The early part of the 20th century saw growth in opera, and the foundation of the Montreal Opera Company in 1910, and opera singers became popular.

André Gagnon, Angèle Dubeau, Michael Laucke, Louis Lortie, Alain Lefèvre, Alain Trudel, Alexandre Da Costa, Marc-André Hamelin, Nathalie Choquette and Richard Verreau are top classical musicians from Québec at the present. [citation needed]

André Mathieu is among the most renowned composers from the province. [citation needed] He has been compared to a 'little Canadian Mozart', and Rachmaninov pronounced him, "a genius, more so than I am". His works became the official music of the Summer Olympics of 1976. Other famous composers are Claude Champagne, Calixa Lavallée, Pierre Mercure, Jacques Hétu, André Gagnon, Airat Ichmouratov, Denis Gougeon, José Evangelista and composer-critic Alfred La Liberté, among others.

Quebec and France

Both nations have influenced each other in terms of music styles.[15] In the last few years, Quebec singers have been taking the French stage quite extensively. Quebec singers that have performed in France included: Céline Dion, Garou, Anthony Kavanagh (a stand-up comedian), Isabelle Boulay, Bruno Pelletier, Lynda Lemay, Cœur de pirate and many others.

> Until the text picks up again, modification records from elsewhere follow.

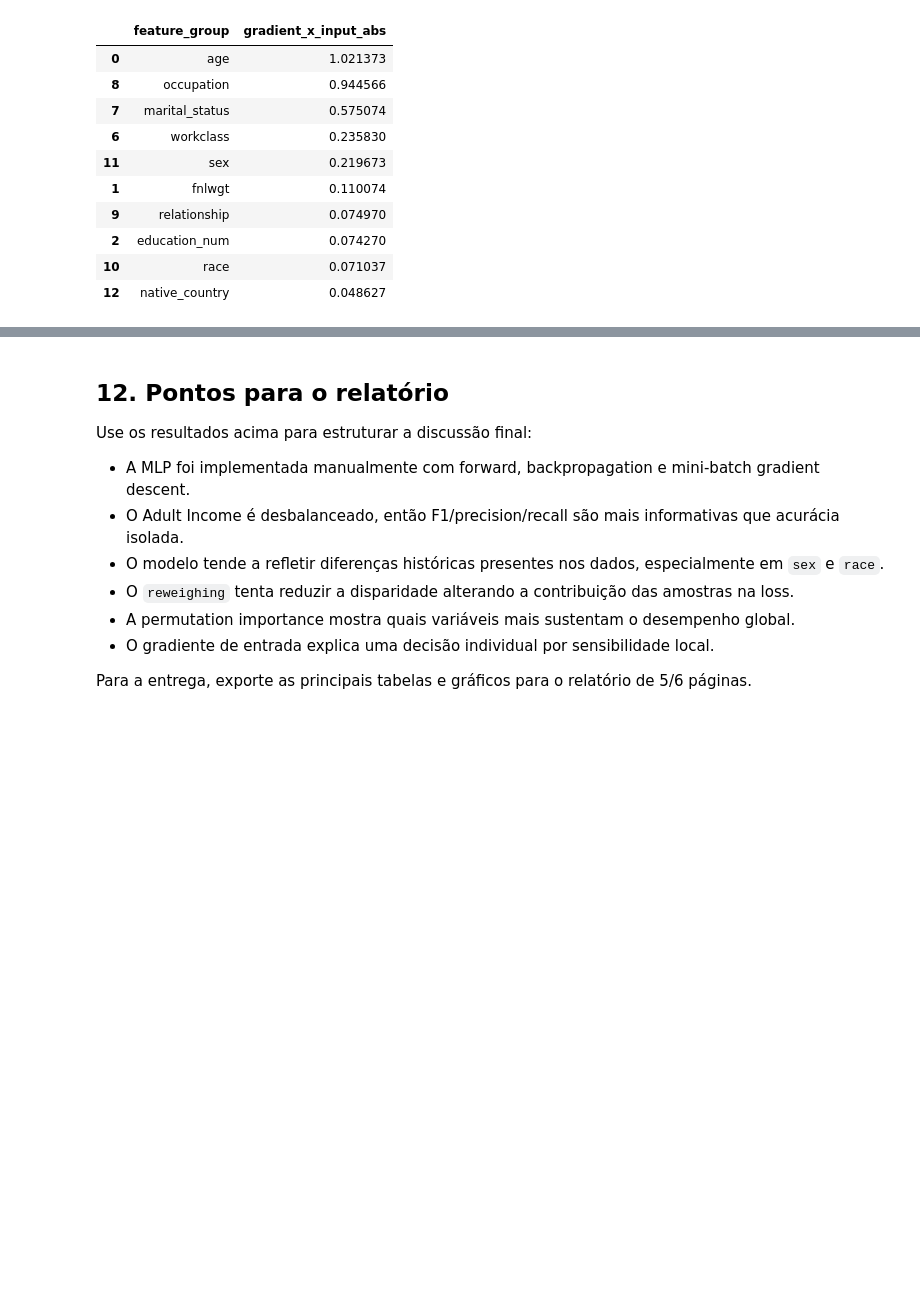
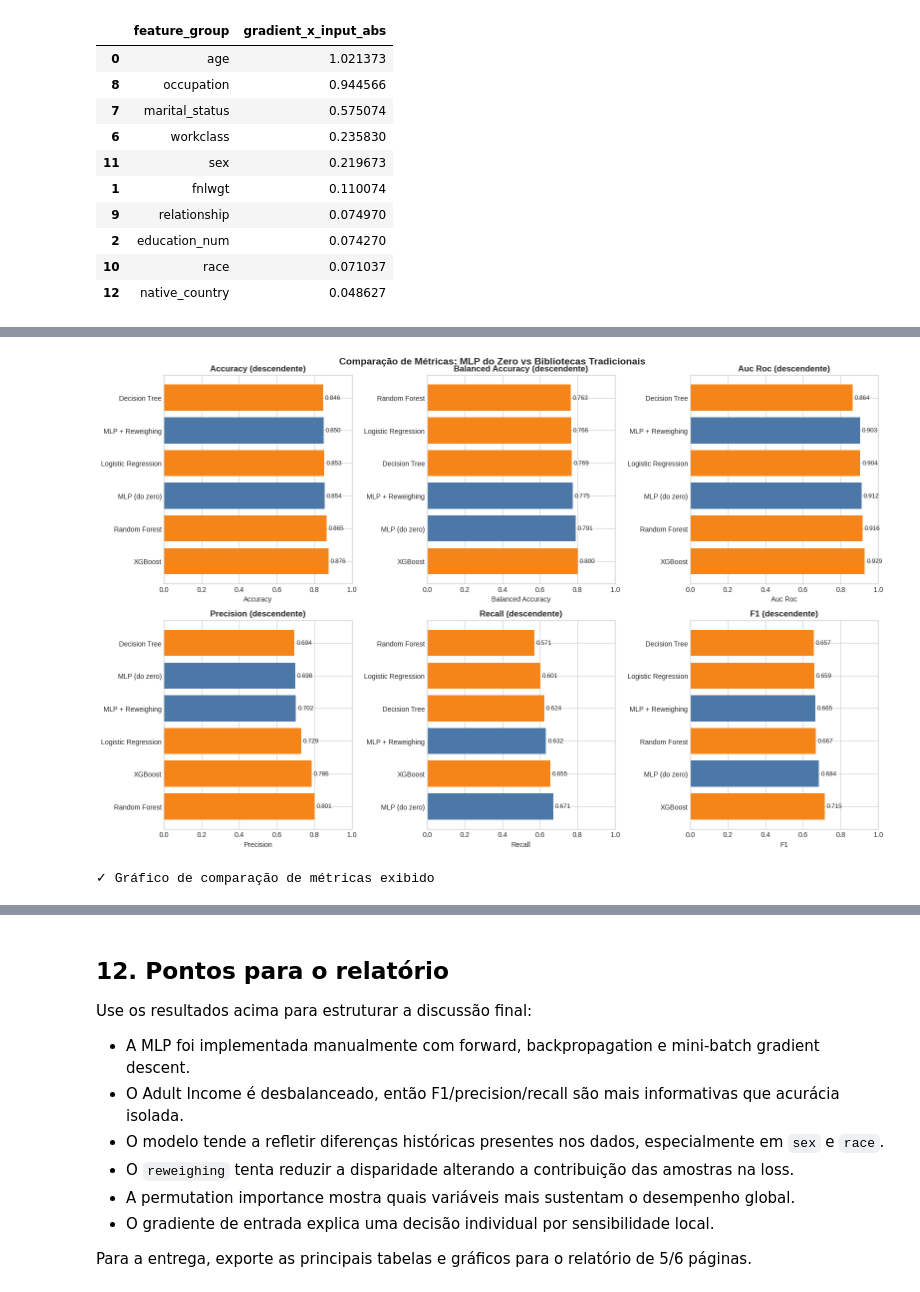
Before and after one commit to Project-MC906/Deep-Learning-Adult-Income, a Jupyter notebook: notebooks/adult_income_mlp.ipynb, the cells around one changed output, grey strips where cells are left out. Drawn from its saved outputs; the diff is of its cells as text; code cells hidden in the pictures; blank space fills up the shorter version.

Commit message:
adding lib implemented classifiers for comparison

```diff
--- a/notebooks/adult_income_mlp.ipynb
+++ b/notebooks/adult_income_mlp.ipynb
@@ -1093,0 +1311,27 @@ Probabilidades [<=50K, >50K]: [0.3953 0.6047]
+# %%
+# Visualização 1: Comparação de Métricas (gráfico de barras lado-a-lado)
+fig, axes = plt.subplots(2, 3, figsize=(16, 10))
+metrics_to_plot = ['accuracy', 'balanced_accuracy', 'auc_roc', 'precision', 'recall', 'f1']
+colors_map = {'Nosso': '#4C78A8', 'Biblioteca': '#F58518'}
+
+for idx, metric in enumerate(metrics_to_plot):
+    ax = axes[idx // 3, idx % 3]
+    data = comparison_df.sort_values(metric, ascending=False)
+    colors = [colors_map[t] for t in data['Type']]
+    bars = ax.barh(data['Model'], data[metric], color=colors)
+    ax.set_xlabel(metric.replace('_', ' ').title())
+    ax.set_title(f'{metric.replace("_", " ").title()} (descendente)', fontweight='bold')
+    ax.set_xlim(0, 1)
+
+    # Adicionar valores nas barras
+    for i, (bar, val) in enumerate(zip(bars, data[metric])):
+        ax.text(val + 0.01, bar.get_y() + bar.get_height()/2, f'{val:.3f}',
+                va='center', fontsize=9)
+
+plt.tight_layout()
+plt.suptitle('Comparação de Métricas: MLP do Zero vs Bibliotecas Tradicionais',
+             fontsize=14, fontweight='bold', y=1.00)
+plt.show()
+# %% [output]
+[figure, added]
+✓ Gráfico de comparação de métricas exibido
```
Also changed, not shown: parts of 8 cells of this notebook.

Roch Voisine and Natasha St-Pier are two artists who also perform in France and are often mistaken for Quebecers. They are actually from New Brunswick and are of Acadian heritage, like Daniel Lavoie who is from Manitoba.


Few musicals were made or adapted by Quebec artists. Among them, Luc Plamondon has had the brightest career as a songwriter, writing for the big ones (Céline Dion, Garou). The main musicals 'made in Quebec' : Starmania, La Légende de Jimmy, Notre-Dame-de-Paris, Chicago (adapted into French), "Demain matin, Montréal m'attend", Dracula.

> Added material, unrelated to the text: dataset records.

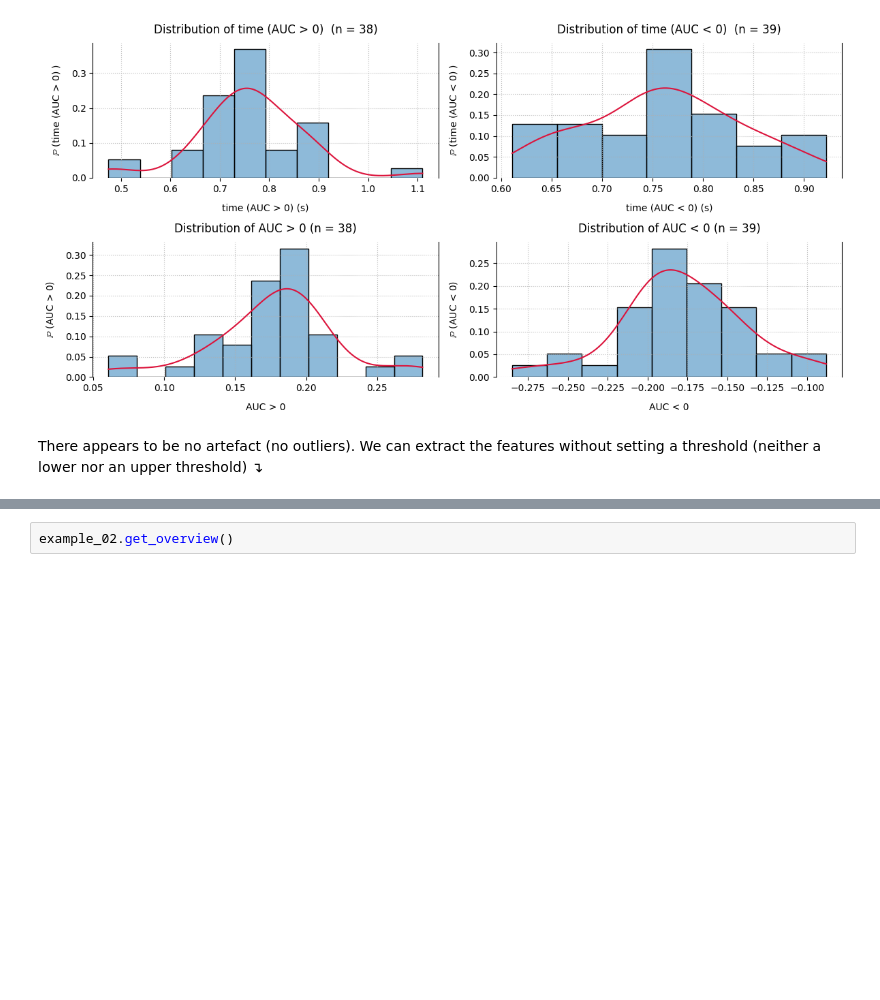
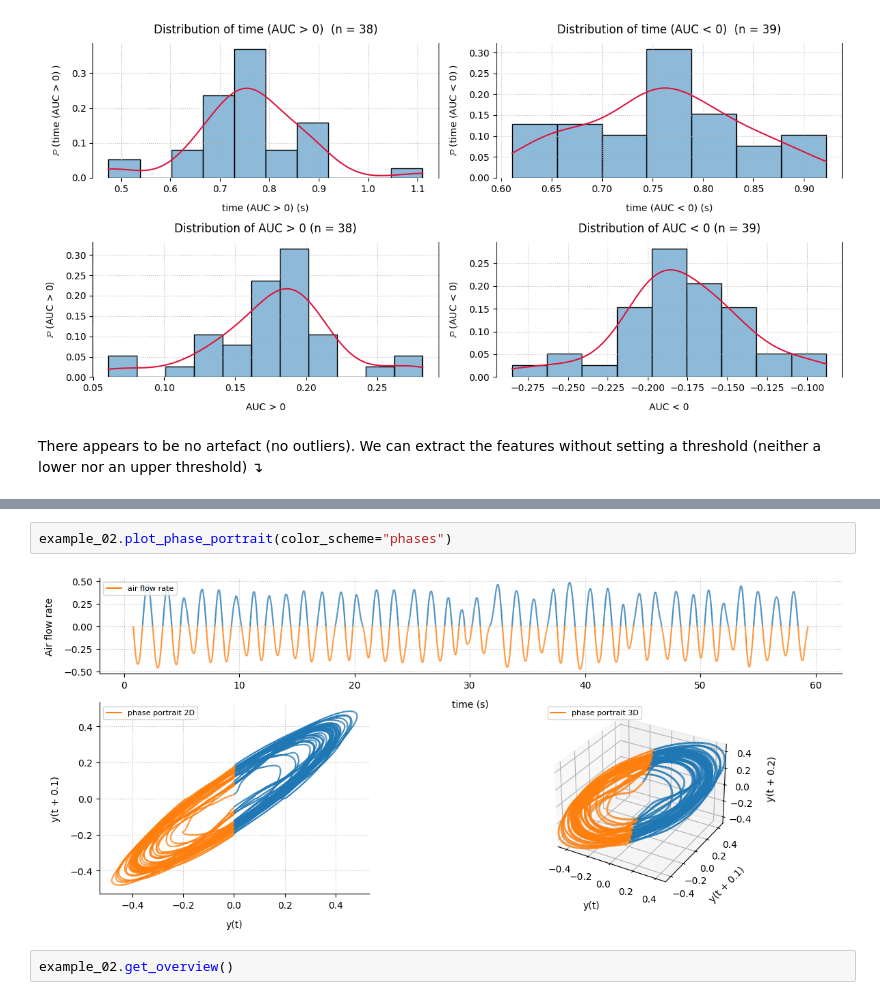
Before and after one commit to tcoustillet/pybreathe, a Jupyter notebook: examples/example.ipynb, the cells around one changed output, grey strips where cells are left out. Saved outputs shown, nothing was run; the diff lists cells and outputs as text; blank space fills up the shorter version.

```diff
--- a/examples/example.ipynb
+++ b/examples/example.ipynb
@@ -387,6 +405,10 @@ mean = -0.178 ± 0.039 (n = 39).
 Minute ventilation of positive segments: 7.08.
 Minute ventilation of negative segments: -7.08.
 (7.08, -7.08)
+# %%
+example_02.plot_phase_portrait(color_scheme="phases")
+# %% [output]
+[figure, added]
 # %%
 example_02.get_overview()
 # %% [output]
```
Also changed, not shown: parts of 20 cells of this notebook.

Le Cirque du Soleil

Cirque du Soleil has always developed its own musical pieces to go along with various acrobatic tricks. The music aspect of the show is essential as it sets a mood for every single performance and links one number to another.

See also

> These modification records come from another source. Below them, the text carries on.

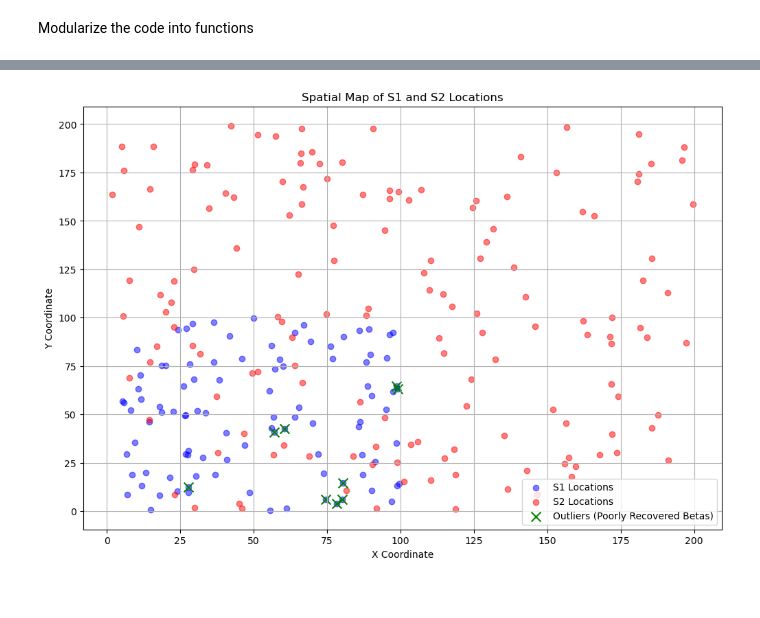
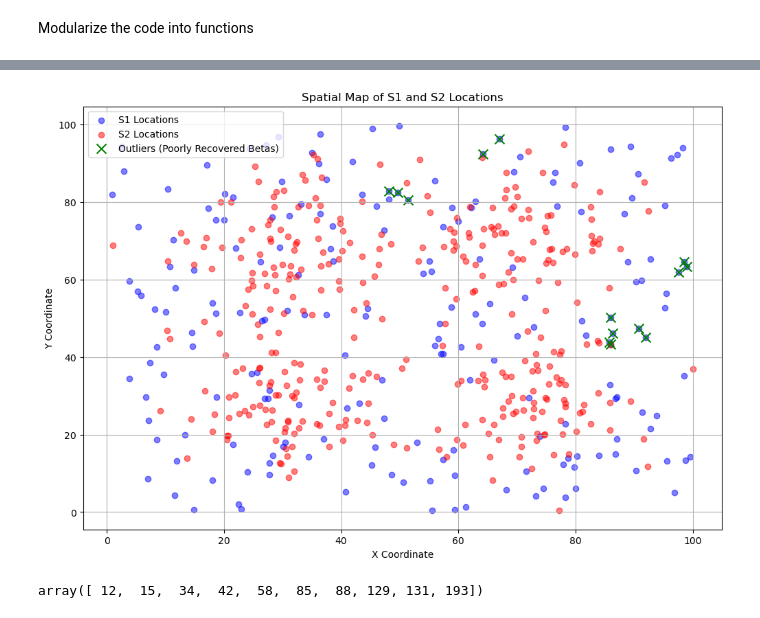
Before and after one commit to marquisvictor/change-of-support-gwr-mgwr, a Jupyter notebook: AICvsK.ipynb, the cells around one changed output, grey strips where cells are left out. Cells and saved outputs as stored; diff of their text form; code cells hidden in the pictures.

Commit message:
same spatal extents and increased samples
version with same spatal extents and increased samples

```diff
--- a/AICvsK.ipynb
+++ b/AICvsK.ipynb
@@ -11,14 +12,18 @@ def simulate_S1_S2(num_points1, num_points2):
     np.random.seed(26) # set random seed
 
     locations1 = np.random.rand(num_points1, 2) * 100
-    locations2 = np.random.rand(num_points2, 2) * 200
+
+    centers = [(30, 30), (70, 70), (30, 70), (70, 30)]  # Four clusters
+    locations2, _ = make_blobs(n_samples=num_points2, centers=centers, cluster_std=10.0, random_state=26)
+
+    locations2 = np.clip(locations2, 0, 100)
 
     s1 = np.random.normal(50, 10, num_points1)  # Target support observations
     s2 = np.random.normal(100, 50, num_points2) # Source support observations
 
     return s1, locations1, s2, locations2
 
-S1, loc1, S2, loc2 = simulate_S1_S2(100, 150)
+S1, loc1, S2, loc2 = simulate_S1_S2(200, 350)
 
 # Simulate beta surface
 
@@ -278,34 +248,34 @@ plt.show()
 # %%
 # Choose the optimal k based on AICc
-optimal_k = optimal_k
+optimal_k = 3
 
 # Calculate absolute differences between true and recovered betas for the optimal k
 differences_optimal_k = np.abs(B - betas_dict[optimal_k])
 
-threshold = 200  # Threshold for identifying poorly recovered betas
+threshold = 400  # Threshold for identifying poorly recovered betas
                 # (I used 200 becuase points above 200 seem to deviate more significantly from the dashed line)
 
 outlier_indices = np.where(differences_optimal_k > threshold)[0]  # Indices where difference is greater than threshold
 
 # Visualize S1 and S2 on a map
 plt.figure(figsize=(12, 8))
 
 # Plot S1 locations
 plt.scatter(loc1[:, 0], loc1[:, 1], color='blue', alpha=0.5, label='S1 Locations')
 
 # Plot S2 locations
 plt.scatter(loc2[:, 0], loc2[:, 1], color='red', alpha=0.5, label='S2 Locations')
 
 # Highlight the outliers in S1
 if len(outlier_indices) > 0:
     plt.scatter(loc1[outlier_indices, 0], loc1[outlier_indices, 1], color='green',
                  s=100, label='Outliers (Poorly Recovered Betas)', marker='x')
 
 plt.xlabel('X Coordinate')
 plt.ylabel('Y Coordinate')
 plt.title(f'Spatial Map of S1 and S2 Locations')
 plt.legend()
 plt.grid(True)
 plt.show()
 # %% [output]
-[figure, old version]
+[figure, new version]
@@ -311,0 +285,4 @@ plt.show()
+# %%
+outlier_indices
+# %% [output]
+array([ 12,  15,  34,  42,  58,  85,  88, 129, 131, 193])
```
Also changed, not shown: parts of 11 cells of this notebook.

  1. ^ The Canadian Encyclopedia (7 February 2006). "Music in Quebec City | The Canadian Encyclopedia". Retrieved 15 May 2023.
  2. ^ Bonjour Quebec (15 May 2023). "Concerts and music". Bonjour Québec. Retrieved 15 May 2023.
  3. ^ Loignon, Donald. "Répertoire des artistes québécois" (in French). DLP multimédia. Archived from the original on 27 July 2011. Retrieved 6 July 2011.
  4. ^ Univ of Washington, Canadian Quebecois Music (15 May 2023). "First Nations Music". Retrieved 15 May 2023.
  5. ^ Univ of Washington, Canadian Quebecois music (15 May 2023). "The Metis Music". Retrieved 15 May 2023.
  6. ^ Plouffe, Hélène. "À la claire fontaine". The Canadian Encyclopedia. Archived from the original on 6 August 2011. Retrieved 6 July 2011.
  7. ^ ADISQ. "Notre raison d'être, c'est la musique de votre quotidien". Association québécoise de l'industrie du disque, du spectacle et de la vidéo. Archived from the original on 18 July 2011. Retrieved 23 June 2011.
  8. ^ University of Washington, Canadian Studies Center (15 May 2023). "Quebecois Music". Retrieved 15 May 2023.
  9. ^ Canadian Journal of Traditional music 1982, Instrumental folk music of Quebec (1982). "Instrumental Folk Music of Quebec: An Introduction". Retrieved 15 May 2023.((cite web)): CS1 maint: numeric names: authors list (link)
  10. ^ Univ of Washington, Arcadian Music (Canadian Quebecois Music) (15 May 2023). "Arcadian Music". Retrieved 15 May 2023.
  11. ^ McGill Univ (research by L. Risk), Laura Risk (27 February 2017). "Musical Tradition and Identity in Quebec". Music. Retrieved 15 May 2023.
  12. ^ "Folk Song and Music in Quebec: a Brief Introduction, by Stephen D. Winick, Ph.D.: Expanded Liner Notes (Le temps des Fetes, Washington Revels,". Archived from the original on 8 September 2017. Retrieved 8 September 2017.
  13. ^ "Maneige | Biography, Albums, Streaming Links". AllMusic.
  14. ^ "On a retrouvé le premier chanteur punk du Québec". Vice, Félix B. Desfossés, Sept. 26 2017
  15. ^ Macleans website, Luke Ottenhof (18 September 2018). "Québécois music isn't marginalized—it's English Canadians who are missing out". Retrieved 15 May 2023.

Further reading